### Exercise objective:
All of the data below should be printed again word for word, pictures excluded.

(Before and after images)
-------------------------

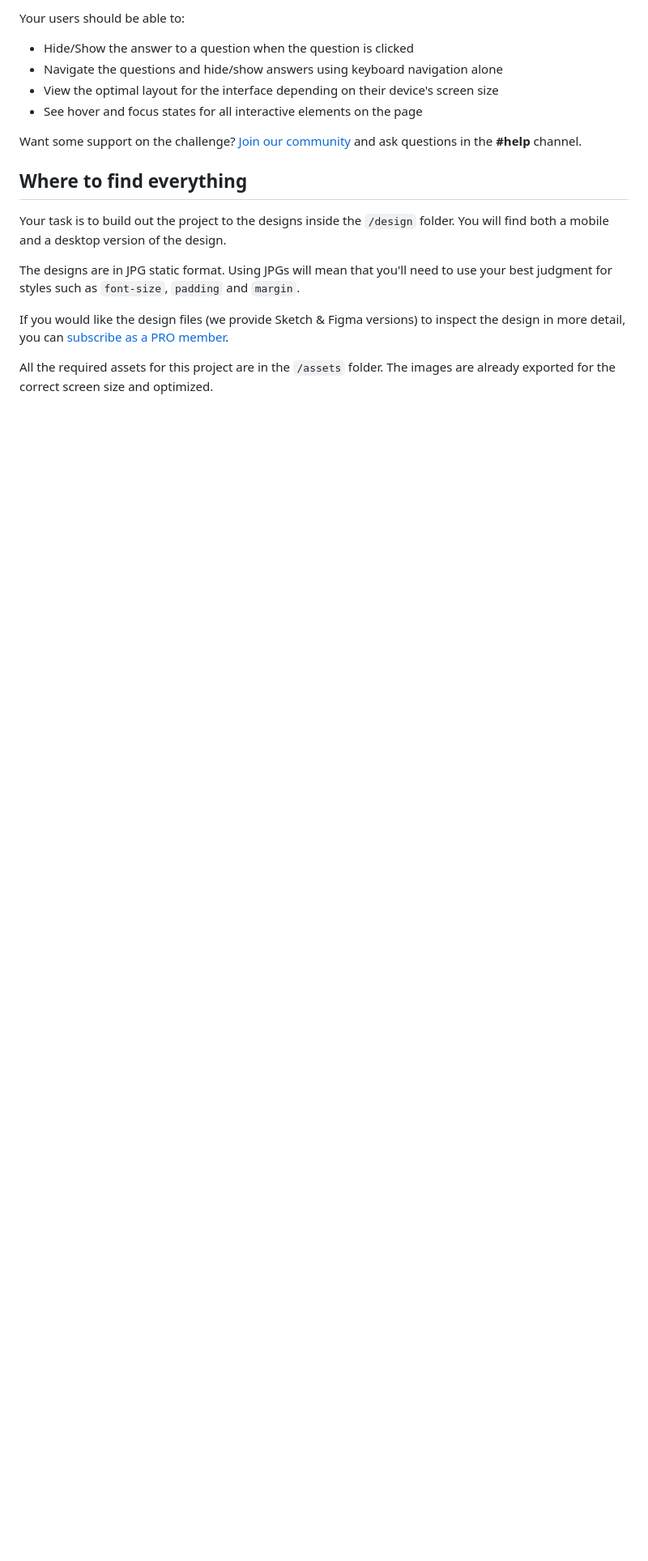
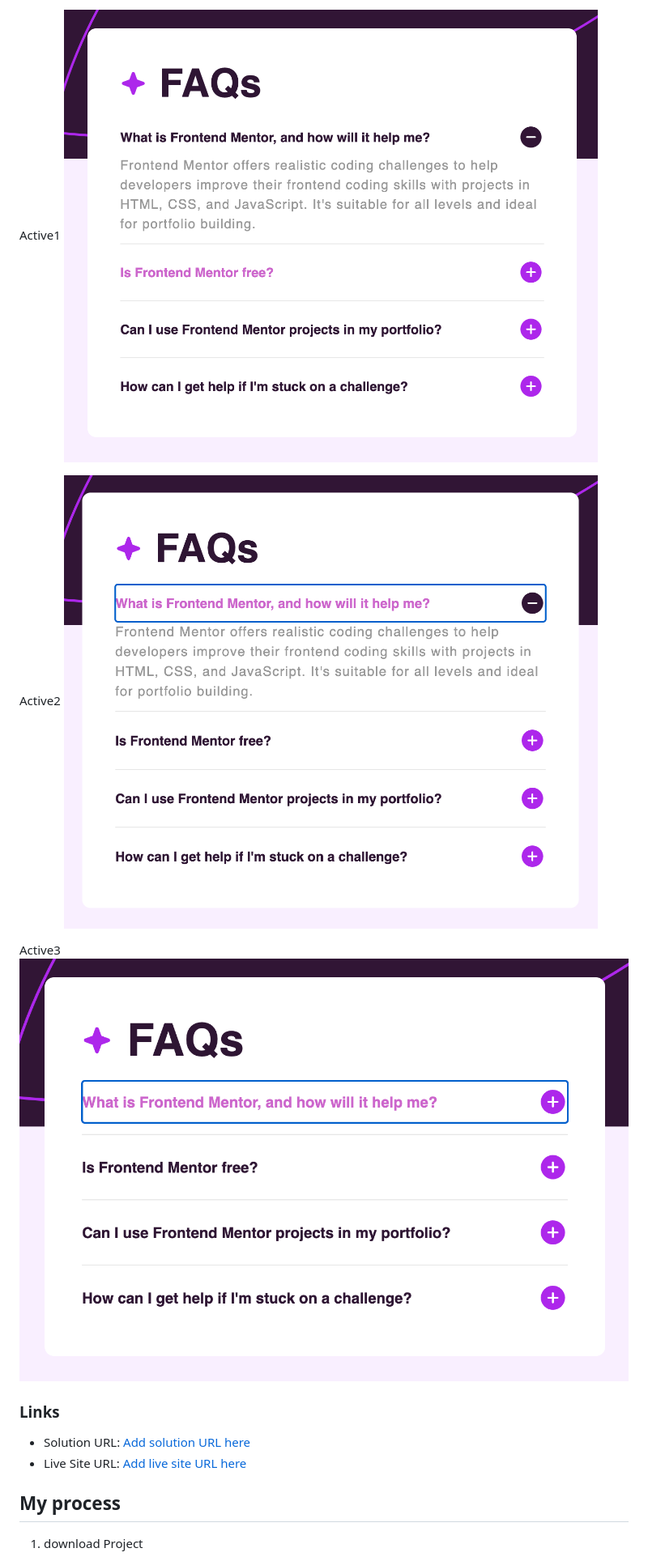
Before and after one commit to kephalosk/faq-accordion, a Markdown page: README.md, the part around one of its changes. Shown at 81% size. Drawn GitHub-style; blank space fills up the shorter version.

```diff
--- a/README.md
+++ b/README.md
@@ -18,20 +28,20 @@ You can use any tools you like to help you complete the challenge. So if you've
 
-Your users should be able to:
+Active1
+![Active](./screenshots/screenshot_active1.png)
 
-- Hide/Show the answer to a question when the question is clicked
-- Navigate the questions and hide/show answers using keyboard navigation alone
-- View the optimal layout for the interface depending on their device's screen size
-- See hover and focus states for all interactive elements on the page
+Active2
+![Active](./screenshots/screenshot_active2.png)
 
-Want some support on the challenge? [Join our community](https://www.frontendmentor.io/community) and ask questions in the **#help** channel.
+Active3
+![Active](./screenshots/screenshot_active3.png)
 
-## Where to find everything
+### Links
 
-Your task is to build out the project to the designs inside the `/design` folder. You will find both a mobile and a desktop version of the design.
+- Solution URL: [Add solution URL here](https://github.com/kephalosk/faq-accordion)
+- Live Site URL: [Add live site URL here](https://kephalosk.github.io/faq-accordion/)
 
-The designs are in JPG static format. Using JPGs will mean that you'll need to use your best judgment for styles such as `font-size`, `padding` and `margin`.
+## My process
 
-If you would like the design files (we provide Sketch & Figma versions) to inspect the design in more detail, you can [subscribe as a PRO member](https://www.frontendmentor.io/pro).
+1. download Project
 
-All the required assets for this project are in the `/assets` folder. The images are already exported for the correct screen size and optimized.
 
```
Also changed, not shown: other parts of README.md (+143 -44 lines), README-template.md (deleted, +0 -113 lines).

-------------------------

### Output of the exercise:
Before and after one commit to kephalosk/faq-accordion, a Markdown page: README.md, the part around one of its changes. Shown at 81% size. Drawn GitHub-style; blank space fills up the shorter version.

```diff
--- a/README.md
+++ b/README.md
@@ -18,20 +28,20 @@ You can use any tools you like to help you complete the challenge. So if you've
 
-Your users should be able to:
+Active1
+![Active](./screenshots/screenshot_active1.png)
 
-- Hide/Show the answer to a question when the question is clicked
-- Navigate the questions and hide/show answers using keyboard navigation alone
-- View the optimal layout for the interface depending on their device's screen size
-- See hover and focus states for all interactive elements on the page
+Active2
+![Active](./screenshots/screenshot_active2.png)
 
-Want some support on the challenge? [Join our community](https://www.frontendmentor.io/community) and ask questions in the **#help** channel.
+Active3
+![Active](./screenshots/screenshot_active3.png)
 
-## Where to find everything
+### Links
 
-Your task is to build out the project to the designs inside the `/design` folder. You will find both a mobile and a desktop version of the design.
+- Solution URL: [Add solution URL here](https://github.com/kephalosk/faq-accordion)
+- Live Site URL: [Add live site URL here](https://kephalosk.github.io/faq-accordion/)
 
-The designs are in JPG static format. Using JPGs will mean that you'll need to use your best judgment for styles such as `font-size`, `padding` and `margin`.
+## My process
 
-If you would like the design files (we provide Sketch & Figma versions) to inspect the design in more detail, you can [subscribe as a PRO member](https://www.frontendmentor.io/pro).
+1. download Project
 
-All the required assets for this project are in the `/assets` folder. The images are already exported for the correct screen size and optimized.
 
```
Also changed, not shown: other parts of README.md (+143 -44 lines), README-template.md (deleted, +0 -113 lines).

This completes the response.